    Mehrabian, A.: Pleasure-arousal-dominance: A general framework for describing and measuring individual differences in temperament. Curr. Psychol. 14(4), 261–292 (1996)MathSciNetCrossRefGoogle Scholar
  23. 23.
    Heise, D.R.: Semantic differential profiles for 1,000 most frequent English words. Psychol. Monogr. Gen. Appl. 79(8), 1–31 (1965)CrossRefGoogle Scholar
  24. 24.
    Hutto, C.J., Gilbert, E.: Vader: A parsimonious rule-based model for sentiment analysis of social media text. In: Eighth International AAAI Conference on Weblogs and Social Media, pp. 216–225 (2014)Google Scholar
  25. 25.
    Heise, D.R.: Affect control theory: concepts and model. J. Math. Sociol. 13(1–2), 1–33 (1987)MathSciNetCrossRefzbMATHGoogle Scholar
  26. 26.
    Li, M., Lu, Q., Long, Y.: Representation learning of multiword expressions with compositionality constraint. In: Li, G., Ge, Y., Zhang, Z., Jin, Z., Blumenstein, M. (eds.) KSEM 2017. LNCS (LNAI), vol. 10412, pp. 507–519. Springer, Cham (2017). CrossRefGoogle Scholar
  27. 27.
    Frege, G.: The Foundations of Arithmetic: A Logico-Mathematical Enquiry into the Concept of Number. Northwestern University Press, Evanston (1980)Google Scholar
  28. 28.
    Zhao, Y., Liu, Z., Sun, M.: Phrase type sensitive tensor indexing model for semantic composition. In: AAAI, pp. 2195–2202 (2015)Google Scholar
  29. 29.
    Calvo, R.A., Mac Kim, S.: Emotions in text: dimensional and categorical models. Comput. Intell. 29(3), 527–543 (2013)MathSciNetCrossRefGoogle Scholar
  30. 30.
    Moors, A., De Houwer, J., Hermans, D., Wanmaker, S., Van Schie, K., Van Harmelen, A.-L., De Schryver, M., De Winne, J., Brysbaert, M.: Norms of valence, arousal, dominance, and age of acquisition for 4,300 Dutchwords. Behav. Res. Meth. 45(1), 169–177 (2013)CrossRefGoogle Scholar

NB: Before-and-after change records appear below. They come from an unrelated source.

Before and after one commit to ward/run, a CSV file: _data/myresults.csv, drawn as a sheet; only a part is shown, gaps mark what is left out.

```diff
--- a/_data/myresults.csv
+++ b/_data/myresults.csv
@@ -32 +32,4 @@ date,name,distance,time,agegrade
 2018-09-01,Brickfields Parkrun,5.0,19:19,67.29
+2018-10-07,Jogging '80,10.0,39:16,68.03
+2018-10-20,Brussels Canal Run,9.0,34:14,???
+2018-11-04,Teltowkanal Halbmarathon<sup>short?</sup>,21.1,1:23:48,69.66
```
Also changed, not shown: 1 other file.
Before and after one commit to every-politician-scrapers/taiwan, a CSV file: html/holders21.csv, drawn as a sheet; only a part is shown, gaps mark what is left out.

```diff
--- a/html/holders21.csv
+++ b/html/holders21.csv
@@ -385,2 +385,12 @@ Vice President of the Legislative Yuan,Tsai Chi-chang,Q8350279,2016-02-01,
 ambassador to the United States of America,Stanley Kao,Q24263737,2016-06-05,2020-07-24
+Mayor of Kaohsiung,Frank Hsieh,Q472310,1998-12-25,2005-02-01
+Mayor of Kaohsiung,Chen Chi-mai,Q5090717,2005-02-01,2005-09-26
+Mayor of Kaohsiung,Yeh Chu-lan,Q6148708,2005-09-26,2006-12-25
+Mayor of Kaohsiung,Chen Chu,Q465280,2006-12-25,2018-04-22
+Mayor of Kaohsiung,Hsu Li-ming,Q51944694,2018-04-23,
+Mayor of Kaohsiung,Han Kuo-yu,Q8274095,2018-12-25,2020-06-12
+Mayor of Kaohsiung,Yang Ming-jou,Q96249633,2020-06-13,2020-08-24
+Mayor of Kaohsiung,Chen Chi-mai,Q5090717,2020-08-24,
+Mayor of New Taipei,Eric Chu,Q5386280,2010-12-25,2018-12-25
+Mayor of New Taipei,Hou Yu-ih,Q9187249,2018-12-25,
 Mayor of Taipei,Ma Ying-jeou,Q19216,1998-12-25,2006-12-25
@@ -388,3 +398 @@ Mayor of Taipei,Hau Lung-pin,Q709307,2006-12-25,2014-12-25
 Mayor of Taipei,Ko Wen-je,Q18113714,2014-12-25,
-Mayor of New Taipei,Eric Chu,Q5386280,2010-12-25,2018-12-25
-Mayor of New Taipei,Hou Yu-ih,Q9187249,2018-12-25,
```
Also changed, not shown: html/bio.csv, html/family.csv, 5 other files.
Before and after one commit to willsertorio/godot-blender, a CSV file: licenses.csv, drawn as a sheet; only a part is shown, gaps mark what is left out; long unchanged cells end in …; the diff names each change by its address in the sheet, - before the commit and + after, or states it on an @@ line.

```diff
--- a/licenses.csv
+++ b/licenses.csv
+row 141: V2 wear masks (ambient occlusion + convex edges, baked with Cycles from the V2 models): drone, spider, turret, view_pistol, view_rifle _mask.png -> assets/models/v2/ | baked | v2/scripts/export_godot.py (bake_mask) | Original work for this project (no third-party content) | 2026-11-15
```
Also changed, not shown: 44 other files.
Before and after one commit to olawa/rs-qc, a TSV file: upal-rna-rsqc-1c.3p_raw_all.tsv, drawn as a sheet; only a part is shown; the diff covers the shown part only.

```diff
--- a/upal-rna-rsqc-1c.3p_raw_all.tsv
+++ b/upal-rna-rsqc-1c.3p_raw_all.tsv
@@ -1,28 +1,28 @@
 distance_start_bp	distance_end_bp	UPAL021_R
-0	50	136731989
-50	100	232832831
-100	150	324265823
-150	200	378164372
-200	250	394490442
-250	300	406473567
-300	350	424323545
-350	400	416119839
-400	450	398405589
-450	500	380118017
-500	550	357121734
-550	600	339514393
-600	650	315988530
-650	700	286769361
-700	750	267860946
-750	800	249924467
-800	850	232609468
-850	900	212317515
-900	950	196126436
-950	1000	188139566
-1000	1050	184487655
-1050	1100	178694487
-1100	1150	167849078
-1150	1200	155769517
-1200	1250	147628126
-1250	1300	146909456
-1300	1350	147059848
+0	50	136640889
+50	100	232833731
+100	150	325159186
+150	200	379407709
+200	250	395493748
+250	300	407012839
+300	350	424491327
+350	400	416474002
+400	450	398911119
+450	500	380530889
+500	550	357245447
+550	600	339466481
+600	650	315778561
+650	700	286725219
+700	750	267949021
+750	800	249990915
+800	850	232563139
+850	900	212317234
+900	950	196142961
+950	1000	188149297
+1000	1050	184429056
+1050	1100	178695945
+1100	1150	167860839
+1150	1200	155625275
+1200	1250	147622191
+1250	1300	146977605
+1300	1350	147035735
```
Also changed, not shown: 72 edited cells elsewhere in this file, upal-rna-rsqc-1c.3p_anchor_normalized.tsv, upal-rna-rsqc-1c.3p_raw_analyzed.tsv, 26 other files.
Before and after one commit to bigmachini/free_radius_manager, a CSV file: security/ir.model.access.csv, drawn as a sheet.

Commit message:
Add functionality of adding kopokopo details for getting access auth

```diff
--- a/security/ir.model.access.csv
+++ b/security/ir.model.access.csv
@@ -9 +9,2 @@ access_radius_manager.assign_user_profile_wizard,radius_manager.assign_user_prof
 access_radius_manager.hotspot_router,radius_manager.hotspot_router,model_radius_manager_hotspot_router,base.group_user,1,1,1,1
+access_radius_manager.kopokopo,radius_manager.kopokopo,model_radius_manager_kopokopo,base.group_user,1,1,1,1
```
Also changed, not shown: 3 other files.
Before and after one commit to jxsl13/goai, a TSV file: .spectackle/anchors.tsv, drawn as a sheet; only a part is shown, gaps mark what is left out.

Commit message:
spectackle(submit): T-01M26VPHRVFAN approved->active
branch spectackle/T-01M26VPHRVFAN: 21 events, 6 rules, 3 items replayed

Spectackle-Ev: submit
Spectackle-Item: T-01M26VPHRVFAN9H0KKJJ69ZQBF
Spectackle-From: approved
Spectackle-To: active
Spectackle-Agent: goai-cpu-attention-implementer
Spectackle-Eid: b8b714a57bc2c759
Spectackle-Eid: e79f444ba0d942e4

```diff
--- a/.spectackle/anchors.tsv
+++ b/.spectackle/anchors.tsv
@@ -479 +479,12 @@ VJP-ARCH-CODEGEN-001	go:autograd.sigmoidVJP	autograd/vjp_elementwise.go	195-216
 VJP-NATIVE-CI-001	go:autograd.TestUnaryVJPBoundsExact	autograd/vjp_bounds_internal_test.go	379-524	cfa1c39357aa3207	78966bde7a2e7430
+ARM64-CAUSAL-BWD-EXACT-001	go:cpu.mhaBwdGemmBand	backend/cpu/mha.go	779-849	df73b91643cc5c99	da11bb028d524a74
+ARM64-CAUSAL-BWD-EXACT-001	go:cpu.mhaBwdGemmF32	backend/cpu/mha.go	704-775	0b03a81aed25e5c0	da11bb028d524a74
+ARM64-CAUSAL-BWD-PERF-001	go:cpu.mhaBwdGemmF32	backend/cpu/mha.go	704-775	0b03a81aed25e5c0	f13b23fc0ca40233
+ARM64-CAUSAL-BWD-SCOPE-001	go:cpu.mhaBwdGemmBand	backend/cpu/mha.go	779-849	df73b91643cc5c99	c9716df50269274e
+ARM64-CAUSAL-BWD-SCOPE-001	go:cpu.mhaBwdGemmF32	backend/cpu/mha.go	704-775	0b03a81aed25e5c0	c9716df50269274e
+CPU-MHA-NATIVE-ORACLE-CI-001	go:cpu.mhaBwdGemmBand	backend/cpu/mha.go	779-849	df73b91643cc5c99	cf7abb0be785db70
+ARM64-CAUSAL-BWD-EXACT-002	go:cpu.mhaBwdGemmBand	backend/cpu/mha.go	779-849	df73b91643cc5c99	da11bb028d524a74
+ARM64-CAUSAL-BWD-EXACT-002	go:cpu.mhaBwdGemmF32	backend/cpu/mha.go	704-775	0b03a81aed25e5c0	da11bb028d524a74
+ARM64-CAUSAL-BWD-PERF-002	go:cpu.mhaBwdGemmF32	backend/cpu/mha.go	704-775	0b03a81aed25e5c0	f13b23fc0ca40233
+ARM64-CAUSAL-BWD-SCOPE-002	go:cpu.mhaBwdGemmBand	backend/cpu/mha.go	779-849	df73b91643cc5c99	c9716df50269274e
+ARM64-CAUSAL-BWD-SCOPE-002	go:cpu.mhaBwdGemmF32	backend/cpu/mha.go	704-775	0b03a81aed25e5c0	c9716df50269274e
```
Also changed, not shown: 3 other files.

Copyright information

© Springer Nature Singapore Pte Ltd. 2018

Authors and Affiliations

  1. 1.Department of ComputingThe Hong Kong Polytechnic UniversityHong KongChina
  2. 2.CAS Key Laboratory of Mental HealthInstitute of PsychologyBeijingChina
  3. 3.Department of PsychologyUniversity of Chinese Academy of SciencesBeijingChina

Personalised recommendations